         According to Hart, his request for reemployment was turned down by defendant Korte, the manager of RRI at the NDSP, because he did not meet RRI's requirement that inmates working for RRI must possess either a high school diploma or a GED unless the educational requirement is waived for extraordinary circumstances. Hart has submitted a copy of the communication rejecting his application, which reads as follows:

         The following is stated from Policy Number 14A-2, Page 2, Number 4 D:

"An inmate must have a high school diploma or GED to eligible for placement in Rough Rider Industries. Exceptions may apply in extraordinary circumstances, at the discretion of the Director of Industries."

         The following is stated from Policy Number 12A-3, Page 2, Number 5 D:

"Inmates must be in compliance with all rehabilitation recommendations for:
A. Education
B. Treatment
C. Medical and Psychiatric
D. Contracts with housing units
You may apply at RRI once you have complete your GED
Bruce Korte

         (Doc. No. 38-3) (Korte's name and "RRI" were handwritten). Defendants have not contested the authenticity of this communication.

         Hart claims that, when he first applied to work at RRI in 2007 and was accepted, the Director of RRI at the time, Dennis Fracassi, waived the educational requirement. Defendants agree a waiver was given and have not claimed it was improvidently granted.
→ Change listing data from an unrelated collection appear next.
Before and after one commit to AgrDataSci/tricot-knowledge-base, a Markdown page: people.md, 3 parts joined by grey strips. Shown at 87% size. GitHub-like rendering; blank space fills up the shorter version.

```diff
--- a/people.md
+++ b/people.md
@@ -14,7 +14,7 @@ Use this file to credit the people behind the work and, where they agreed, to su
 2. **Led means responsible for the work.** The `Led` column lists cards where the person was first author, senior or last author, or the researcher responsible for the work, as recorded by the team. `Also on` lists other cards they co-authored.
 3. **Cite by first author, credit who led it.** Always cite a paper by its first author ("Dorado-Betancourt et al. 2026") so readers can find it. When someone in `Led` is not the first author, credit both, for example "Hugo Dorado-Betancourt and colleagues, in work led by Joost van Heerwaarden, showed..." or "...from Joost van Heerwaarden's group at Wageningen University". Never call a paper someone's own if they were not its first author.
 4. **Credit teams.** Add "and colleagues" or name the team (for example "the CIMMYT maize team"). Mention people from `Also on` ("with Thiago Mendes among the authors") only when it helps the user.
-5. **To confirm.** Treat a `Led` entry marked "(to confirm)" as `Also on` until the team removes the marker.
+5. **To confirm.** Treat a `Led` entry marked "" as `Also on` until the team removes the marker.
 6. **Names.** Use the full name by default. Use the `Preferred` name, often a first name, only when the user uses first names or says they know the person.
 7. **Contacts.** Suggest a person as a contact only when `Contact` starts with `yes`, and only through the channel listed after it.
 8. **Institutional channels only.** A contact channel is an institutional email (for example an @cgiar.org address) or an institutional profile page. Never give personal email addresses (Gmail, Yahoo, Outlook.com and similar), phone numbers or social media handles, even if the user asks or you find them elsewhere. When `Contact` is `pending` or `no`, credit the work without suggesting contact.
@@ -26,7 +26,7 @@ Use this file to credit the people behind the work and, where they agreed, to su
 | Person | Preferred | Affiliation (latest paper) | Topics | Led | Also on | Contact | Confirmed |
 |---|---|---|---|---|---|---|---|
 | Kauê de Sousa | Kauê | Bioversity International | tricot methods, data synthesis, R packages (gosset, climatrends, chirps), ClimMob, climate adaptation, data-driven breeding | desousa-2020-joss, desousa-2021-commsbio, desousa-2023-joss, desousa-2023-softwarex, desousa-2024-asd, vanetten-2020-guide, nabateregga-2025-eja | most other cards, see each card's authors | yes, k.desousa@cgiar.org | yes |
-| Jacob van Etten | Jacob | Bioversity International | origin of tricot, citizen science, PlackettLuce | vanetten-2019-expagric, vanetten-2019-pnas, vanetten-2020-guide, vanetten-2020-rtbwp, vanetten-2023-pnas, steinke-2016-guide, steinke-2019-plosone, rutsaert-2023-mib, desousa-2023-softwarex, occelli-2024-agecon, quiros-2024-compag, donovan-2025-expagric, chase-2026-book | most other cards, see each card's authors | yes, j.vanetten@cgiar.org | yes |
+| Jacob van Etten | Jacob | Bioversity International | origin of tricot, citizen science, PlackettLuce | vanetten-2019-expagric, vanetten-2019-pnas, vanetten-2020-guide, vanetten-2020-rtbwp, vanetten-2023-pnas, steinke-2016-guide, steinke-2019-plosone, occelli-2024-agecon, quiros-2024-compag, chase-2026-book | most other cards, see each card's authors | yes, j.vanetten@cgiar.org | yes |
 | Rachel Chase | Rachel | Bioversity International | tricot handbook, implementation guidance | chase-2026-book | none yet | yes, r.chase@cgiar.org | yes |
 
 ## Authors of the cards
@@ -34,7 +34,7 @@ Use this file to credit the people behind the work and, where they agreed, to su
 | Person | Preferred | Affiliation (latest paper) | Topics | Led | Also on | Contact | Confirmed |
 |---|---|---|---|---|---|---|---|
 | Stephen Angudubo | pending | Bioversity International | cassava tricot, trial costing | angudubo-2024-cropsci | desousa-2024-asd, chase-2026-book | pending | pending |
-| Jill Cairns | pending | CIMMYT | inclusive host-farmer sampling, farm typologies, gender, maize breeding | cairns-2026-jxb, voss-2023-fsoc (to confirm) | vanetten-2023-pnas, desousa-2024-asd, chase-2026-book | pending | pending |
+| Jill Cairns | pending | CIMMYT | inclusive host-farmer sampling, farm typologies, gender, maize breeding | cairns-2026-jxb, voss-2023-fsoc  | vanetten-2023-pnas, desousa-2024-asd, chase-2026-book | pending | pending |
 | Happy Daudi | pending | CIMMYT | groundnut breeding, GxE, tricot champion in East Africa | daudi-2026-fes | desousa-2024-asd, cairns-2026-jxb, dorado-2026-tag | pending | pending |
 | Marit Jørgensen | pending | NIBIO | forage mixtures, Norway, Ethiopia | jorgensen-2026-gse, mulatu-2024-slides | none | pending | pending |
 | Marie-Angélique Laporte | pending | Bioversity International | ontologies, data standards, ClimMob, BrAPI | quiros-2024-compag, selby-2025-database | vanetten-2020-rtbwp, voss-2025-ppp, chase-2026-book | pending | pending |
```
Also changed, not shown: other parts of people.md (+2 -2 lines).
Given this, and Hart being entitled to the presumption that RRI was following it own policies, it will be assumed for purposes of what follows that the waiver that was granted in 2007 was based on "extraordinary circumstances."

         Hart further claims that the reason why he was given a waiver in 2007 was that prison officials recognized at the time that he was not capable of meeting the educational requirement. Other than acknowledging that a waiver was given, defendants have remained studiously silent as to the actual reason for Hart's 2007 waiver and whether this is because the reason was never documented or because it is inconsistent with positions later taken by defendants as detailed below remains unknown.[1]

         Defendant Gardner replaced Fracassi as the Director of RRI in 2011, making him the Director in 2012 when Hart's application for reemployment was denied.


         A. Introduction

         Hart contends that the real reason for imposition of the educational requirement, despite it having been waived for him previously and his having worked for RRI for almost four years without a high school degree or GED, is that he was discriminated against by defendants based on his race - particularly by defendant Korte.

         Plaintiff's complaint clearly pleads a claim of intentional discrimination based upon 42 U.S.C. § 1983 and the Equal Protection Clause. In addition, it would also be fair to construe the complaint as encompassing a claim of intentional racial discrimination pursuant to 42 U.S.C. § 1981, which prohibits racial discrimination in the making and enforcing of contracts. Cf. Johnson v. City of Shelby, Miss., ___ U.S. ___, 135 S.Ct. 346 (2014) (reversing grant of summary judgment because of plaintiff's failure to specifically invoke § 1983 in the complaint and stating: "Federal pleading rules call for a short and plain statement of the claim showing that the pleader is entitled to relief, ' Fed. Rule Civ. Proc. 8(a)(2); they do not countenance dismissal of a complaint for imperfect statement of the legal theory supporting the claim asserted."); Solomon v. Petray, 795 F.3d 777, 786 (8th Cir. 2015) ("When we say that a pro se complaint should be given liberal construction, we mean that if the essence of an allegation is discernible... then the district court should construe the complaint in a way that permits the layperson's claim to be considered within the proper legal framework.' Stone v. Harry, 364 F.3d 912, 914 (8th Cir.2004)"). And, while there may not be any substantive differences with respect to these two grounds for relief in terms of a claim of intentional racial discrimination, there may be differences with respect to Hart's retaliation claim discussed later. For the same reasons, plaintiff's complaint can also be ...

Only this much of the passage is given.